======== DATA SHOWN ========

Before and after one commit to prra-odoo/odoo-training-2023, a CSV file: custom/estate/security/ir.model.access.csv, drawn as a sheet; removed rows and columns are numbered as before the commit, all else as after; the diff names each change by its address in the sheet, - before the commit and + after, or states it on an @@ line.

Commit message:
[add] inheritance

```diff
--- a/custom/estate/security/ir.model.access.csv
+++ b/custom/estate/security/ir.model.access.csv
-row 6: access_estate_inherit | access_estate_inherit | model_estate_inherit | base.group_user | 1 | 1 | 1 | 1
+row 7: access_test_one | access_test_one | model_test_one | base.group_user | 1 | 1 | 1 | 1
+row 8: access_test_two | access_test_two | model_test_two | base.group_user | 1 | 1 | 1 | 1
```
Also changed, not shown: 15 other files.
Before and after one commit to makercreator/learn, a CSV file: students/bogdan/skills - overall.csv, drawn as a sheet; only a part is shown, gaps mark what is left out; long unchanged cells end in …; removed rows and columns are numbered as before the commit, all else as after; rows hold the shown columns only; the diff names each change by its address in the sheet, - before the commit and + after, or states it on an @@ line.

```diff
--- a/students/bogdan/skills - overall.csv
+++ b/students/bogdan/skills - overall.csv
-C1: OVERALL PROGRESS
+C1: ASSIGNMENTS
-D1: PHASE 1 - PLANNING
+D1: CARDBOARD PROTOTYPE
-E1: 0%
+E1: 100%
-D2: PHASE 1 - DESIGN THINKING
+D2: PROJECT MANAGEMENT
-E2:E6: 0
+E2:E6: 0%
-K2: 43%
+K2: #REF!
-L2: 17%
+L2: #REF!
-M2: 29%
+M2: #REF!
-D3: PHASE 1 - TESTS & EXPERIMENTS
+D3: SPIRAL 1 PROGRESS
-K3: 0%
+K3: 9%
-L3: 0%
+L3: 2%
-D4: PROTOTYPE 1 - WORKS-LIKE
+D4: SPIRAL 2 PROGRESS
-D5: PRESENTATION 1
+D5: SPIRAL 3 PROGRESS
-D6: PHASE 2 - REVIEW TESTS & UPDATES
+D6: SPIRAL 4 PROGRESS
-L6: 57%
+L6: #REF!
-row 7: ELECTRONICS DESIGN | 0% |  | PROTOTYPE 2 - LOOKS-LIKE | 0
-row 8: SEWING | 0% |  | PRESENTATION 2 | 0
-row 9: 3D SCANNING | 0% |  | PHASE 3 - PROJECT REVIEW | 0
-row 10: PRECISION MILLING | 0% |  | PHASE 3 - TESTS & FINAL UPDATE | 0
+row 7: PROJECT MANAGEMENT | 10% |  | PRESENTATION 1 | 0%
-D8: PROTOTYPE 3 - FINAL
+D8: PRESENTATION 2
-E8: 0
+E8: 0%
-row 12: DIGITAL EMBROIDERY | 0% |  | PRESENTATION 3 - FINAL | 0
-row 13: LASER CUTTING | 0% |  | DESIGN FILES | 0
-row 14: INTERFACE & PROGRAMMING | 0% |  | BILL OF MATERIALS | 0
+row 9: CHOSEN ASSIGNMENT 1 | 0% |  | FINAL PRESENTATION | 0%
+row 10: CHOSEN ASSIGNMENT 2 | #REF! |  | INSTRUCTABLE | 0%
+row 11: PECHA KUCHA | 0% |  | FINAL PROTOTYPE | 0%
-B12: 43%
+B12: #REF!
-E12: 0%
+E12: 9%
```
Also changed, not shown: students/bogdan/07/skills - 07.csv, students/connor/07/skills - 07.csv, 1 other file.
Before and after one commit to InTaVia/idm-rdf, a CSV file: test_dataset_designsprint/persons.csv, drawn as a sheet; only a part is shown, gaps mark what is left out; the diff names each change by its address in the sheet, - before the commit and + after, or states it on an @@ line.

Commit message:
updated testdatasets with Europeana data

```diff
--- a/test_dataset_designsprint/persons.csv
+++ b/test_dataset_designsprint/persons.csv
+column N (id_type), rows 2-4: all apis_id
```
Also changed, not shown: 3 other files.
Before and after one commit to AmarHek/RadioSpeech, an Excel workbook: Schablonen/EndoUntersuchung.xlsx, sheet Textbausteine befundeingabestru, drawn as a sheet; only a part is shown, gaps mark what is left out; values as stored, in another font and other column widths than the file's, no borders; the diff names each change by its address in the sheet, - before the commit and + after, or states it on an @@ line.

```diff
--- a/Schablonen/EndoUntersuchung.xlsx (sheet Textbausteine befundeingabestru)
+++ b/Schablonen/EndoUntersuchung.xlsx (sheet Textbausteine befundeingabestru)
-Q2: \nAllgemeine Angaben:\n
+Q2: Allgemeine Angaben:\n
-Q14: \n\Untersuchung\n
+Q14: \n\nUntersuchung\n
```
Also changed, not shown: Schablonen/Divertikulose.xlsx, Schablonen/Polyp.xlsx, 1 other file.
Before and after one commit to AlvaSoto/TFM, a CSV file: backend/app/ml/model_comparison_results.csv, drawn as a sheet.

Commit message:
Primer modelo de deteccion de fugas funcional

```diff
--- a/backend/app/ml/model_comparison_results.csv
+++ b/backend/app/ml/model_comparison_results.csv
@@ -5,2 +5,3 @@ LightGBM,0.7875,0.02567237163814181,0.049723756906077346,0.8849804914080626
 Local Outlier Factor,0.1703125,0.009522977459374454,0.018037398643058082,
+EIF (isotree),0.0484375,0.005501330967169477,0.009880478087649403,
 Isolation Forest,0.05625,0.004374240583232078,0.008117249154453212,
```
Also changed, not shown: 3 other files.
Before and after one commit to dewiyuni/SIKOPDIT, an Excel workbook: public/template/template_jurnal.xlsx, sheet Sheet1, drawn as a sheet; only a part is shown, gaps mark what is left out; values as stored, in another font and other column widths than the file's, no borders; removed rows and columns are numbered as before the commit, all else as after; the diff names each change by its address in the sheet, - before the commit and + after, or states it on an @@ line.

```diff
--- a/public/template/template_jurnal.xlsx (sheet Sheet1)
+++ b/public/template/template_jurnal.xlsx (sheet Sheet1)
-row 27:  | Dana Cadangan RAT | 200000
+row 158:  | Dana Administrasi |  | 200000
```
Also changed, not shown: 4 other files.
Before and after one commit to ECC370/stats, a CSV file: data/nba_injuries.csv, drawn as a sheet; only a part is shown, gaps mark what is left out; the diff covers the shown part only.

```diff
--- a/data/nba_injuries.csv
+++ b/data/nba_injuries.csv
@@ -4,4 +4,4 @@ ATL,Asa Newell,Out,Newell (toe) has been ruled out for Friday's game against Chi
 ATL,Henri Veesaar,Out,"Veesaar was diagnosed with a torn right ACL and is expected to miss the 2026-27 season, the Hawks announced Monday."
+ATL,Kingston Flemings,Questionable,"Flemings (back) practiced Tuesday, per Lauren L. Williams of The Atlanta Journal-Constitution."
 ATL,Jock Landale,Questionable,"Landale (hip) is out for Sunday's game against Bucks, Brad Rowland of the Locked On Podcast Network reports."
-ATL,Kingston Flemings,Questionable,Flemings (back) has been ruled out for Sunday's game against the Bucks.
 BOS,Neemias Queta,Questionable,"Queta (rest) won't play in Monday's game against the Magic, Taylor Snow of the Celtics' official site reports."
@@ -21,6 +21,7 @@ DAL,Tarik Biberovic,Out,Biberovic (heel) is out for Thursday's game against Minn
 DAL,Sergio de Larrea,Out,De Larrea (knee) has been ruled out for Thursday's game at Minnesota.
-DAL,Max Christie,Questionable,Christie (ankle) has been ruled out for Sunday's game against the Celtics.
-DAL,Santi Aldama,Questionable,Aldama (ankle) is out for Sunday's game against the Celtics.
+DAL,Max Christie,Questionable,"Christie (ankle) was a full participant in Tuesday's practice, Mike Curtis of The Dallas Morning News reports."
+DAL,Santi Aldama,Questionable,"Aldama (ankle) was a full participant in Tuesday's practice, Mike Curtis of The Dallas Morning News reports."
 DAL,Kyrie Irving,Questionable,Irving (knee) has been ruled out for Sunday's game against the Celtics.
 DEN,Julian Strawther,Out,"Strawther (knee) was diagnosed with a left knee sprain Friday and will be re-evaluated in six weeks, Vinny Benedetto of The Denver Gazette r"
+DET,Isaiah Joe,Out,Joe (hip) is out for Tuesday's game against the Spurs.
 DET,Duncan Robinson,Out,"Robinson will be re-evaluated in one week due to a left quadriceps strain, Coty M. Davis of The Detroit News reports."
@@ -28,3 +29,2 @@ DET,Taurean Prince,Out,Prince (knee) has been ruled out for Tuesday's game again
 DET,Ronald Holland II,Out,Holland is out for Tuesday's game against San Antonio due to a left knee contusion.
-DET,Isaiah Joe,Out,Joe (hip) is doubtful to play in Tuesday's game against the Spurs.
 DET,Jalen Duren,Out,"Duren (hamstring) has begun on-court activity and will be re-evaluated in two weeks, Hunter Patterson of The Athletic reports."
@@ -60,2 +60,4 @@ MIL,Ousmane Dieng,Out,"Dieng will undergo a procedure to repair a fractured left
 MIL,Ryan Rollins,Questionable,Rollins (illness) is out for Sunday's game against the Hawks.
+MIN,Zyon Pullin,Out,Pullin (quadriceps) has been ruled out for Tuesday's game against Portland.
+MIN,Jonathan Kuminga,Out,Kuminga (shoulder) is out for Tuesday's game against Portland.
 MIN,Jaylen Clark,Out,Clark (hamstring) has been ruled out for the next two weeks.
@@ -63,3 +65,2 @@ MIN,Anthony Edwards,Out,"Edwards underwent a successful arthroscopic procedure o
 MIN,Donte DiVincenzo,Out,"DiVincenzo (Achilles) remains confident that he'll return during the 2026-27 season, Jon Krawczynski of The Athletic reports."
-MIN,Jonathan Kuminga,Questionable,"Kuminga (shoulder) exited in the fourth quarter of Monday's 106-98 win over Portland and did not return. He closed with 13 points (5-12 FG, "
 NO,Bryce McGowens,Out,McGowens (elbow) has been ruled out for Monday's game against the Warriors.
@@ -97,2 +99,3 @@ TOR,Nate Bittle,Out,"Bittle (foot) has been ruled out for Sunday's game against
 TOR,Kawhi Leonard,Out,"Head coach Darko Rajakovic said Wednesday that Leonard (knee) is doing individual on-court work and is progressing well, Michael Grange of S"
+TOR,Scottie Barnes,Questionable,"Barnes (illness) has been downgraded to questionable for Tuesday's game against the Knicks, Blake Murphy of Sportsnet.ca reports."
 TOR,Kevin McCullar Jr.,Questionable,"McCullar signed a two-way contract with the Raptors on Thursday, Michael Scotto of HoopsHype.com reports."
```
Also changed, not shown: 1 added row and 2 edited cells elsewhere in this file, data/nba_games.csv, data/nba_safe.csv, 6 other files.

========

WORK TO BE COMPLETED
Line count for "ankle": state how many lines of the records contain it, and give only the number.

PROBLEM SOLUTION
4